OSHA Assistant Secretary David Michaels, Deputy Assistant Jordan Barab, and other political appointees at OSHA have consistently voiced the opinion that employer “cheating” with regard to recordkeeping is rampant. OSHA is once again asserting that half of all workplaces being inspected for recordkeeping violations are underreporting injuries and illnesses. In a way this is surprising and in a way it is not. It is surprising because OSHA had temporarily suspended its National Emphasis Program (NEP) on recordkeeping after 2010 data failed to establish that employers were underreporting as the agency suspected when the emphasis program was announced in 2009. In another way, it is not surprising, since OSHA refused to accept the idea that the negative findings by compliance officers could be accurate. Following its temporary suspension of the auditing program and under the assertion that it routinely revises its NEPs, OSHA expanded the criteria for the NEP by including manufacturing and a broader time period. Not surprisingly, the new data from the revised NEP shows a higher non-compliance rate.

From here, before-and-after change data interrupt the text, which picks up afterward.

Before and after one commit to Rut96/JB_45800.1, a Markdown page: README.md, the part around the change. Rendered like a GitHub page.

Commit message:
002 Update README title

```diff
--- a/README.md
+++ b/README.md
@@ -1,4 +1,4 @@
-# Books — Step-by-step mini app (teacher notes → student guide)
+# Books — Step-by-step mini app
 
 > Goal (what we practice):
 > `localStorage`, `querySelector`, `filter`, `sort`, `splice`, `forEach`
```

Shock and awe! When Congress passed the Lilly Ledbetter Fair Pay Act on January 29, 2009, during the first week of the 111th Congress (without any committee action, little floor debate, and no amendments), and President Barack Obama quickly signed the bill into law (P.L. 111-2), it became shockingly clear to the business community how fast “change” could come to workplace law.

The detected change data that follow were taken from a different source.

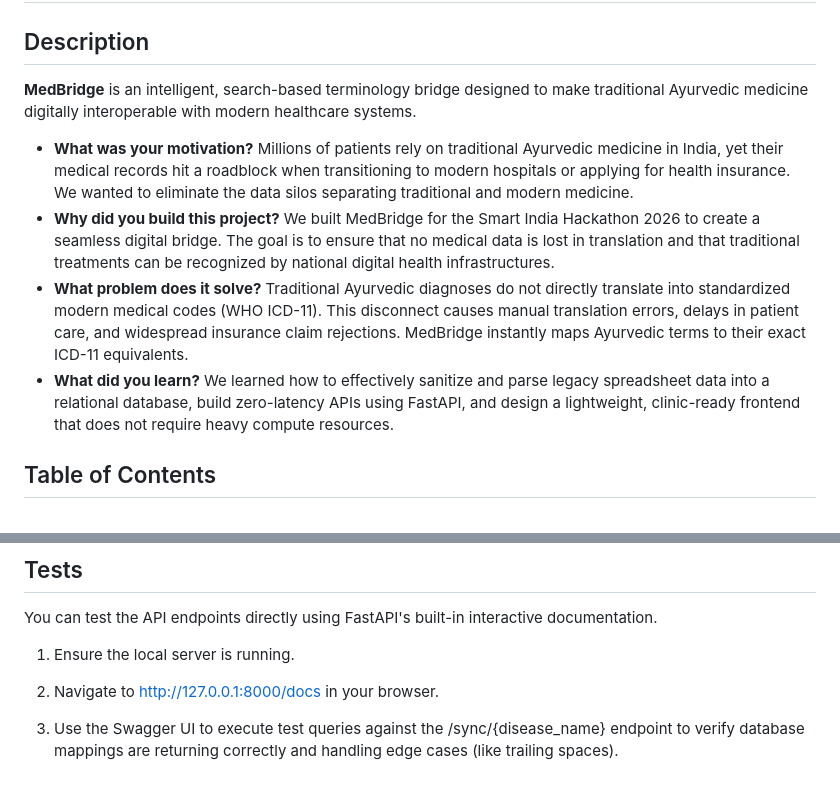
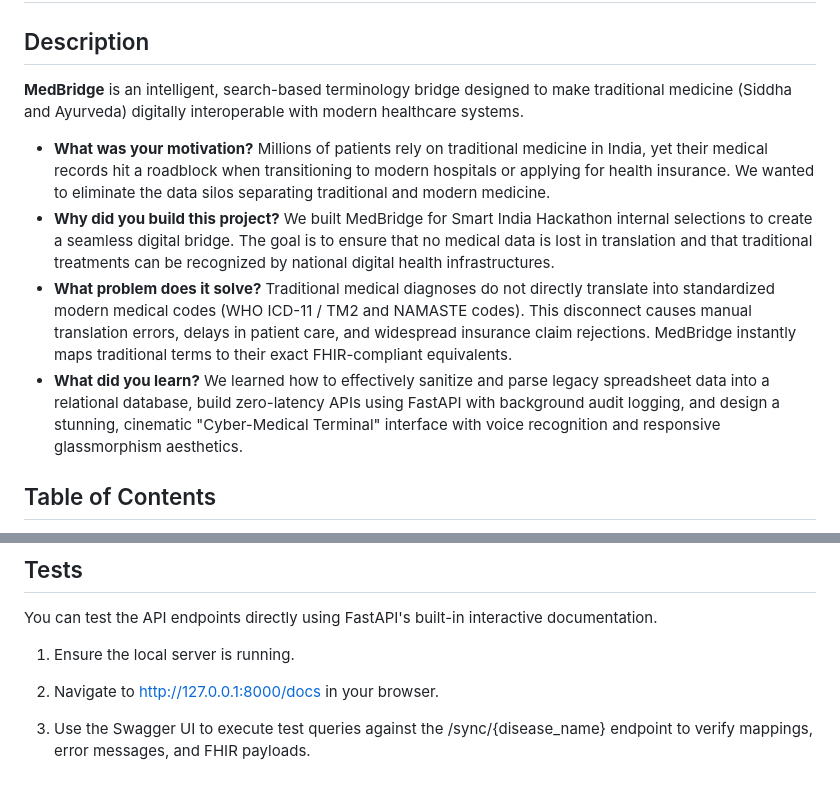
Before and after one commit to sruthika-19/MedBridge, a Markdown page: README.md, 2 parts joined by grey strips. Drawn GitHub-style.

```diff
--- a/README.md
+++ b/README.md
@@ -2,12 +2,12 @@
 
 ## Description
 
-   **MedBridge** is an intelligent, search-based terminology bridge designed to make traditional Ayurvedic medicine digitally interoperable with modern healthcare systems.
+   **MedBridge** is an intelligent, search-based terminology bridge designed to make traditional medicine (Siddha and Ayurveda) digitally interoperable with modern healthcare systems.
 
-   - **What was your motivation?** Millions of patients rely on traditional Ayurvedic medicine in India, yet their medical records hit a roadblock when transitioning to modern hospitals or applying for health insurance. We wanted to eliminate the data silos separating traditional and modern medicine.
-   - **Why did you build this project?** We built MedBridge for the Smart India Hackathon 2026 to create a seamless digital bridge. The goal is to ensure that no medical data is lost in translation and that traditional treatments can be recognized by national digital health infrastructures.
-   - **What problem does it solve?** Traditional Ayurvedic diagnoses do not directly translate into standardized modern medical codes (WHO ICD-11). This disconnect causes manual translation errors, delays in patient care, and widespread insurance claim rejections. MedBridge instantly maps Ayurvedic terms to their exact ICD-11 equivalents.
-   - **What did you learn?** We learned how to effectively sanitize and parse legacy spreadsheet data into a relational database, build zero-latency APIs using FastAPI, and design a lightweight, clinic-ready frontend that does not require heavy compute resources.
+   - **What was your motivation?** Millions of patients rely on traditional medicine in India, yet their medical records hit a roadblock when transitioning to modern hospitals or applying for health insurance. We wanted to eliminate the data silos separating traditional and modern medicine.
+   - **Why did you build this project?** We built MedBridge for Smart India Hackathon internal selections to create a seamless digital bridge. The goal is to ensure that no medical data is lost in translation and that traditional treatments can be recognized by national digital health infrastructures.
+   - **What problem does it solve?** Traditional medical diagnoses do not directly translate into standardized modern medical codes (WHO ICD-11 / TM2 and NAMASTE codes). This disconnect causes manual translation errors, delays in patient care, and widespread insurance claim rejections. MedBridge instantly maps traditional terms to their exact FHIR-compliant equivalents.
+   - **What did you learn?** We learned how to effectively sanitize and parse legacy spreadsheet data into a relational database, build zero-latency APIs using FastAPI with background audit logging, and design a stunning, cinematic "Cyber-Medical Terminal" interface with voice recognition and responsive glassmorphism aesthetics.
 
 ## Table of Contents
 
@@ -102,4 +109,4 @@
 
    2. Navigate to http://127.0.0.1:8000/docs in your browser.
 
-   3. Use the Swagger UI to execute test queries against the /sync/{disease_name} endpoint to verify database mappings are returning correctly and handling edge cases (like trailing spaces).
+   3. Use the Swagger UI to execute test queries against the /sync/{disease_name} endpoint to verify mappings, error messages, and FHIR payloads.
```
Also changed, not shown: other parts of README.md (+22 -15 lines).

As we previously reported, the New York State Paid Family Leave Law (PFL) will go into effect on January 1, 2018, and will require virtually all private employers in New York to provide paid family leave benefits to eligible employees. (Public employers are not required to participate, but may opt in to the program.)
In this case the plaintiff alleged, among other things, that his supervisor directed offensive comments at him thereby creating a hostile work environment in violation of the New Jersey Law Against Discrimination. The district court rejected the plaintiff’s hostile work environment claim because the complained-of incidents were not sufficiently “severe” or “pervasive.” Specifically, the court noted that the supervisor’s comment that the plaintiff was “an ‘Irish c**ksucker’ occurred only once.”